-- Instructions for the task --
Return all lines below containing the word "targetLabel".

-- Provided records --
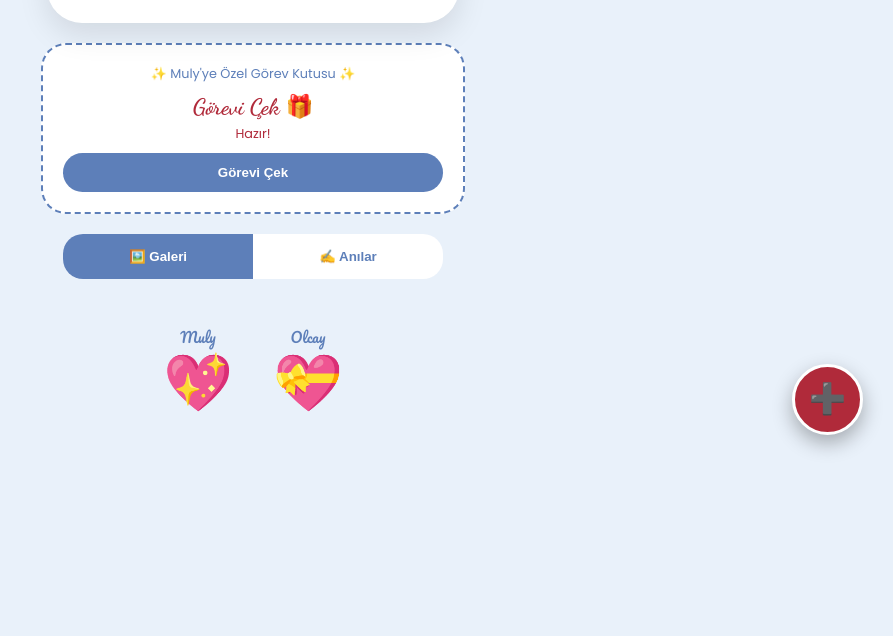
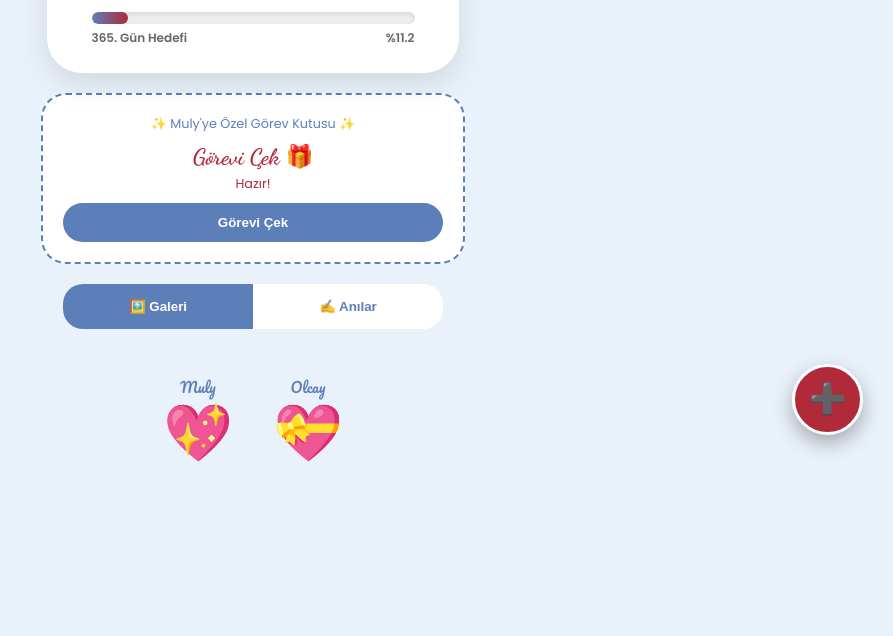
Before and after one commit to lastshadow1907-creator/Site, a plain HTML site: page index.html in a window 1280 px wide. Shown: the part 335-971 px from the top of the page, without its empty margins (387-1280 px from the left). Before the commit the page ends 935 px from the top, so only its background shows below. Drawn offline with Linux system fonts and the light colour scheme; no server answers.

Commit message:
Update index.html

```diff
--- a/index.html
+++ b/index.html
@@ -18,6 +18,12 @@
         #gun { font-size: 3rem; font-weight: 800; color: #b02a3a; line-height: 1; }
         #saat { font-size: 1.8rem; font-weight: 600; color: var(--ana); letter-spacing: 1px; }
 
+        /* İlerleme Çubuğu Stilleri */
+        .progress-container { width: 85%; margin: 15px auto 0; text-align: left; }
+        .progress-bar-bg { background: #eee; height: 12px; border-radius: 10px; overflow: hidden; position: relative; box-shadow: inset 0 2px 5px rgba(0,0,0,0.1); }
+        .progress-fill { background: linear-gradient(90deg, var(--ana), #b02a3a); height: 100%; transition: width 1s ease-in-out; border-radius: 10px; width: 0%; }
+        .progress-text { font-size: 0.75rem; font-weight: 600; color: #666; margin-top: 5px; display: flex; justify-content: space-between; }
+
         .game-box { background: var(--card); width: 92%; max-width: 380px; border-radius: 25px; padding: 20px; text-align: center; margin-top: 20px; border: 2px dashed var(--ana); }
         .game-btn { background: var(--ana); color: white; border: none; padding: 12px 20px; border-radius: 50px; font-weight: bold; cursor: pointer; width: 100%; margin-top: 10px; transition: 0.3s; }
         .game-btn:disabled { background: #ccc; cursor: not-allowed; }
@@ -26,7 +32,6 @@
         .tab { flex: 1; padding: 15px; border: none; background: none; font-weight: 700; color: var(--ana); cursor: pointer; }
         .tab.active { background: var(--ana); color: white; }
 
-        /* Silme butonu stilleri */
         .pol, .ani-card { position: relative; }
         .del-btn { position: absolute; top: -8px; right: -8px; background: #ff4757; color: white; border-radius: 50%; width: 24px; height: 24px; border: 2px solid white; cursor: pointer; z-index: 10; font-weight: bold; font-size: 14px; display: flex; align-items: center; justify-content: center; box-shadow: 0 2px 5px rgba(0,0,0,0.2); }
 
@@ -60,6 +65,16 @@
         <span class="neon-inf">♾️</span>
         <div id="gun">...</div>
         <div id="saat">00 : 00 : 00</div>
+
+        <div class="progress-container">
+            <div class="progress-bar-bg">
+                <div id="progressFill" class="progress-fill"></div>
+            </div>
+            <div class="progress-text">
+                <span id="targetLabel">Hedefe Yolculuk</span>
+                <span id="percentLabel">%0</span>
+            </div>
+        </div>
     </div>
 
     <div class="game-box">
@@ -196,10 +211,26 @@
         }
 
         function count() {
-            const f = new Date() - start;
-            const d = Math.floor(f/86400000), h = Math.floor((f%86400000)/3600000), m = Math.floor((f%3600000)/60000), s = Math.floor((f%60000)/1000);
+            const now = new Date();
+            const f = now - start;
+            const d = Math.floor(f/86400000);
+            const h = Math.floor((f%86400000)/3600000);
+            const m = Math.floor((f%3600000)/60000);
+            const s = Math.floor((f%60000)/1000);
+
             document.getElementById('gun').innerText = d + " GÜN";
             document.getElementById('saat').innerText = `${String(h).padStart(2,'0')} : ${String(m).padStart(2,'0')} : ${String(s).padStart(2,'0')}`;
+
+            // İlerleme Çubuğu Hesaplama
+            let target = 365; // İlk hedef 1 yıl
+            if (d >= 365) target = 500;
+            if (d >= 500) target = 730; // 2 yıl
+            if (d >= 730) target = 1000;
+
+            const percent = Math.min((d / target) * 100, 100).toFixed(1);
+            document.getElementById('progressFill').style.width = percent + "%";
+            document.getElementById('percentLabel').innerText = "%" + percent;
+            document.getElementById('targetLabel').innerText = target + ". Gün Hedefi";
         }
 
         function getTask() {
```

-- Solution to this task --
+                <span id="targetLabel">Hedefe Yolculuk</span>
+            document.getElementById('targetLabel').innerText = target + ". Gün Hedefi";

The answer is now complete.